“You don’t need to have the technical skills to write a script that will try these user names and passwords,” Bolstridge said. “The botnets or the builders of the botnets go through that work and they are becoming much more sophisticated.”

Akamai sourced the data in the report from two of its own products. The first is Bot Manager Premier, which gathers intelligence from Akamai’s tools to classify bots and help customers combat malicious botnets based on their specific needs. The second source of data is Akamai’s Cloud Security Intelligence (CSI) platform, which collects data from multiple products across the company’s network to help feed intelligence to other Akamai products.

Graphic showing a spike in malicious vs. legitimate login attempts. (Image courtesy of Akamai.)

Tale of two attacks

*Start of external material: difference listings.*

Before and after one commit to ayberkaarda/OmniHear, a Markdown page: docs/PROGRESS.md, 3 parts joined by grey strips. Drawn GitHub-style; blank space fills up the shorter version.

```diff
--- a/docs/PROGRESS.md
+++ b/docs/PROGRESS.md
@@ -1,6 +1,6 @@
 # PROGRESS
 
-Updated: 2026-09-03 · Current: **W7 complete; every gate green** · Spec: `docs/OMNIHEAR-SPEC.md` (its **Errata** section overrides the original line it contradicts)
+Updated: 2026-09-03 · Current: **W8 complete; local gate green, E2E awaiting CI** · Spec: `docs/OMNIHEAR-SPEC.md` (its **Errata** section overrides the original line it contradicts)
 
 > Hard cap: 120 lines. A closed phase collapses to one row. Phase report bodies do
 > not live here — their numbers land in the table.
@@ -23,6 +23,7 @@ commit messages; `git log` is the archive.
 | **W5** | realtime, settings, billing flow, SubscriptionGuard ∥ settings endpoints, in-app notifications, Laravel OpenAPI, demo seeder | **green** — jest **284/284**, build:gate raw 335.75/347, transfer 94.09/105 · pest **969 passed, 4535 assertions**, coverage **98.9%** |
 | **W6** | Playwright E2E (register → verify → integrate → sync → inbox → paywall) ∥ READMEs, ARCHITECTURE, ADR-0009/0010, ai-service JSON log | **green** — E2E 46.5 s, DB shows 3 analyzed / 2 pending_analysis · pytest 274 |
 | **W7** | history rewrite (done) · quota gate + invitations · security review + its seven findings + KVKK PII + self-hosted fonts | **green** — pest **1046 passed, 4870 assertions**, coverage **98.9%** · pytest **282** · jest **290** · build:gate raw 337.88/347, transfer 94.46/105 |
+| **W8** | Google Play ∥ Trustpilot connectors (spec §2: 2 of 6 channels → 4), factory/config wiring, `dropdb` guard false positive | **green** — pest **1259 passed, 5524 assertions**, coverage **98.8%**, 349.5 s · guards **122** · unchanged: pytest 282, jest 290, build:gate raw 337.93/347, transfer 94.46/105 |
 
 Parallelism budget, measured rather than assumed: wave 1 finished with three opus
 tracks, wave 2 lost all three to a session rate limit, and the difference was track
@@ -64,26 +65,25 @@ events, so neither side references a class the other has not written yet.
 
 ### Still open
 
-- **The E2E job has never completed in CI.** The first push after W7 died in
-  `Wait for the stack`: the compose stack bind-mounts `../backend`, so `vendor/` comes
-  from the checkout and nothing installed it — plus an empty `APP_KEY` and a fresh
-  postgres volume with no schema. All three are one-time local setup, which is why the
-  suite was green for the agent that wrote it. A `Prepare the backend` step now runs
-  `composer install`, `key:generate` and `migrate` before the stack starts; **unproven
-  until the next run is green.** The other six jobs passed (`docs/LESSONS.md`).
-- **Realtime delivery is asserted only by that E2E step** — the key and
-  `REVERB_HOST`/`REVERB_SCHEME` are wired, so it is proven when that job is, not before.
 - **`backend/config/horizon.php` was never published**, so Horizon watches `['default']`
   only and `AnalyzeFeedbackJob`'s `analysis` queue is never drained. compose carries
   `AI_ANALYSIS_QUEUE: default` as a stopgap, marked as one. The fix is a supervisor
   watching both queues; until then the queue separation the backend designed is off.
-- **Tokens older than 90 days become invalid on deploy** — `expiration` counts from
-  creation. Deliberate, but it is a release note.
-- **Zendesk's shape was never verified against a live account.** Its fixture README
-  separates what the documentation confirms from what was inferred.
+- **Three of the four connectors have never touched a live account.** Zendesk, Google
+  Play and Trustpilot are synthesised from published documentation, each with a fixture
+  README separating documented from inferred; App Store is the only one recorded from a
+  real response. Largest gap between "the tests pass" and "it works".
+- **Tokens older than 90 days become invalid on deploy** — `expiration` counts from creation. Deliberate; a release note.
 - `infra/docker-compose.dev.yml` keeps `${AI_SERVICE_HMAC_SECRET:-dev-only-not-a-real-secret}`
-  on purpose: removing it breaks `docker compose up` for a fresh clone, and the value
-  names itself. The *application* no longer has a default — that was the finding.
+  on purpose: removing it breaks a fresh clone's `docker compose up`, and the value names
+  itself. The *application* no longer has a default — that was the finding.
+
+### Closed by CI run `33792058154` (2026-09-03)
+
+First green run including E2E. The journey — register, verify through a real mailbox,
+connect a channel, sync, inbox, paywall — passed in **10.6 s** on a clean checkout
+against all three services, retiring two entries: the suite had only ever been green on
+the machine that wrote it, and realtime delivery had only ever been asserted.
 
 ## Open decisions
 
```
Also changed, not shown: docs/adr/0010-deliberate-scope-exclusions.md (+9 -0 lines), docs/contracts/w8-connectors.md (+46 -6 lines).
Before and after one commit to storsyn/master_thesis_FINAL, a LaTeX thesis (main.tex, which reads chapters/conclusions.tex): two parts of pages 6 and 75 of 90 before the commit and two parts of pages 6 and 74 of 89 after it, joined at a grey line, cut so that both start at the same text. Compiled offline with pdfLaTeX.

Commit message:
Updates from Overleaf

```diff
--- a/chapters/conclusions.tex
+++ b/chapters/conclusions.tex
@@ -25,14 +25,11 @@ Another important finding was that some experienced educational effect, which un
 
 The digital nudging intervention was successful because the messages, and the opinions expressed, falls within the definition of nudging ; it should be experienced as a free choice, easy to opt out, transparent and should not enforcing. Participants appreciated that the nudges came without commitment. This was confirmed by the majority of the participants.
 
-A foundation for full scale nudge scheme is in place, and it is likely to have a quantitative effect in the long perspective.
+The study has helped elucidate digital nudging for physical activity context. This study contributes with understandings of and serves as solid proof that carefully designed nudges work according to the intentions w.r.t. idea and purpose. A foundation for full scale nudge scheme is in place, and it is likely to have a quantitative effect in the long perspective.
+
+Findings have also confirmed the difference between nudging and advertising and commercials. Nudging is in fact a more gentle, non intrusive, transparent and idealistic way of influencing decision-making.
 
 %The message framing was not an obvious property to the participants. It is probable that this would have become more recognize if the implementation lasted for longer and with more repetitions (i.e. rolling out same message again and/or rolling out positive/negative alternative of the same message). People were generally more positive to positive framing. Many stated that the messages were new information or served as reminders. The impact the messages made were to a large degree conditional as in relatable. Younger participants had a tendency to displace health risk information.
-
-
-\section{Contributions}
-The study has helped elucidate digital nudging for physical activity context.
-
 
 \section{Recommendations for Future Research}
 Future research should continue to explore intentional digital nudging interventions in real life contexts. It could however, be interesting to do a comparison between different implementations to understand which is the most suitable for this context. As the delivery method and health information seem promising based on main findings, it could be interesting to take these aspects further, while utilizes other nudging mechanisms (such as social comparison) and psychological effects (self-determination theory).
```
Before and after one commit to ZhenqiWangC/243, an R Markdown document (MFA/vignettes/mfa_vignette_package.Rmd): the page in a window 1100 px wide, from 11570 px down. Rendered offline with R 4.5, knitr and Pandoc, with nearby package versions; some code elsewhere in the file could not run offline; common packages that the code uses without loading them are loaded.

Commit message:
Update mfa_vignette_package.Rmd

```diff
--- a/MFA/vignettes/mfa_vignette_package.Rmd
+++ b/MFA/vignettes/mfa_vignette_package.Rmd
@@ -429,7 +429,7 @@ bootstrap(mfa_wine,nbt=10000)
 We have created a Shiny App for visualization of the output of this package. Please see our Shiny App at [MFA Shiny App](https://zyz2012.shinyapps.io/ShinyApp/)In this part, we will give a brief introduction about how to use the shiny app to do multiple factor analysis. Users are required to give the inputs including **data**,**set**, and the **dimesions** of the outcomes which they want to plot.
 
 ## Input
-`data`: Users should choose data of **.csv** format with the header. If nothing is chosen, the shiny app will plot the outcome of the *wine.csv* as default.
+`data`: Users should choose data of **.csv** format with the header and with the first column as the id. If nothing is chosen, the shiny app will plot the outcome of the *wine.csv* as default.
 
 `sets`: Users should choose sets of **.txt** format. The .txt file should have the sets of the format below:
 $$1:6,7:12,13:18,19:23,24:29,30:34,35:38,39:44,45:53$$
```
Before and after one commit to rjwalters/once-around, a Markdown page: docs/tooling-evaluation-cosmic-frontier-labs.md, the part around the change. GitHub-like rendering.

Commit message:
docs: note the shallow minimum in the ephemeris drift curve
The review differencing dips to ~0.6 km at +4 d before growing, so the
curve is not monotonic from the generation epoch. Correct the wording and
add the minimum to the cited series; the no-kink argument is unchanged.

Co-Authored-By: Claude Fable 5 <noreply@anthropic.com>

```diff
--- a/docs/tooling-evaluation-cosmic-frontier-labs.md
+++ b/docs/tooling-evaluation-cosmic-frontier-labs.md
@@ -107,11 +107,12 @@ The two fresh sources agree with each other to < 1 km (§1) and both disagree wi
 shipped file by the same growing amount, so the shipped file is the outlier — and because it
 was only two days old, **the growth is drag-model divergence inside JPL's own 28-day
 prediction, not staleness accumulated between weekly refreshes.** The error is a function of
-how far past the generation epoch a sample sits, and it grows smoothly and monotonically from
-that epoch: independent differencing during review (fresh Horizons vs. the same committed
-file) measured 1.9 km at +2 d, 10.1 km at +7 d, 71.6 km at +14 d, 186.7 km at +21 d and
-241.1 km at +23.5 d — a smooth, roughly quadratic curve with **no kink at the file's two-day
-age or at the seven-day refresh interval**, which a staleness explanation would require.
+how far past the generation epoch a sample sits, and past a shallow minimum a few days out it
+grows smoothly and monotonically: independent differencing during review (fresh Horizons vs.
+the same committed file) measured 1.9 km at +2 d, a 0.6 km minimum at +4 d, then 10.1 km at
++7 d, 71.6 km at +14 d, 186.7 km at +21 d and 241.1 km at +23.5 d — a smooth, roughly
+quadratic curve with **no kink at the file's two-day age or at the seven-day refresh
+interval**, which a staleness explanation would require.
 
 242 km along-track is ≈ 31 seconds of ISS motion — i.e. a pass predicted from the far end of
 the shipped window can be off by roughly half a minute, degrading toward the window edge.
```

The report specifically examines two attacks on financial sector that demonstrated common themes that can alert organizations to credential-stuffing attacks to help defend against them and prevent future attacks.

The first was detected after network administrators noticed a significant boost in traffic on the network of a Northern American credit union on the smaller scale of many financial-services organizations, Bostridge said. Further examination of the spike in traffic revealed three botnets targeting the network, only one of which was making the particular noise that alerted administrators to the attack, researchers found.

One of the other botnets discovered in the attack had actually been under the radar for some time, slowly and methodically trying to break in to the network. This actually can be more troublesome for an organization than a more obvious attack style, Bostridge said, because it can remain undetectable enough to do serious damage, he said.

“This low-and-slow type of attack is something that slips below the radar,” Bostridge said. “It only takes one successful one to cause a real problem.”

The second major botnet attack outlined in the report happened at a Fortune 500 financial services institution where a seven-fold spike in login attempts alerted administrators to a problem. Investigation into the activity found a credential-stuffing botnet sending hundreds of requests a minute to the company’s servers, researchers found.

In the case of both attacks, companies did not react to the situation until it became obvious there was a major traffic problem on the network, which is typical in how many organizations approach security, Bostridge said. However, a proactive approach would be better than a reactionary one in the case of credential-stuffing attacks, which “can become severe really quickly,” he said.

 The way forward

Aside from the obvious–using credentials to steal information or funds from financial services organizations and banks–credential-stuffing attacks also have a number of other negative ramifications for companies, Bostridge said.

“The impact is very broad,” he said. “Even beyond the accounts being breached, there is major impact against the institutions.”

Given the risk and result of such attacks, it’s prudent for companies to begin to acknowledge that the threat is real, and take the initial steps to keep an eye out for these attacks on their networks, Bostridge said.

“Institutions of all sizes need to educate themselves on what this threat is,” he said.

This can be done by staying abreast of the latest news available on these types of attacks as they occur, as well as look to information-sharing groups that financial institutions use to share knowledge to learn about the attacks.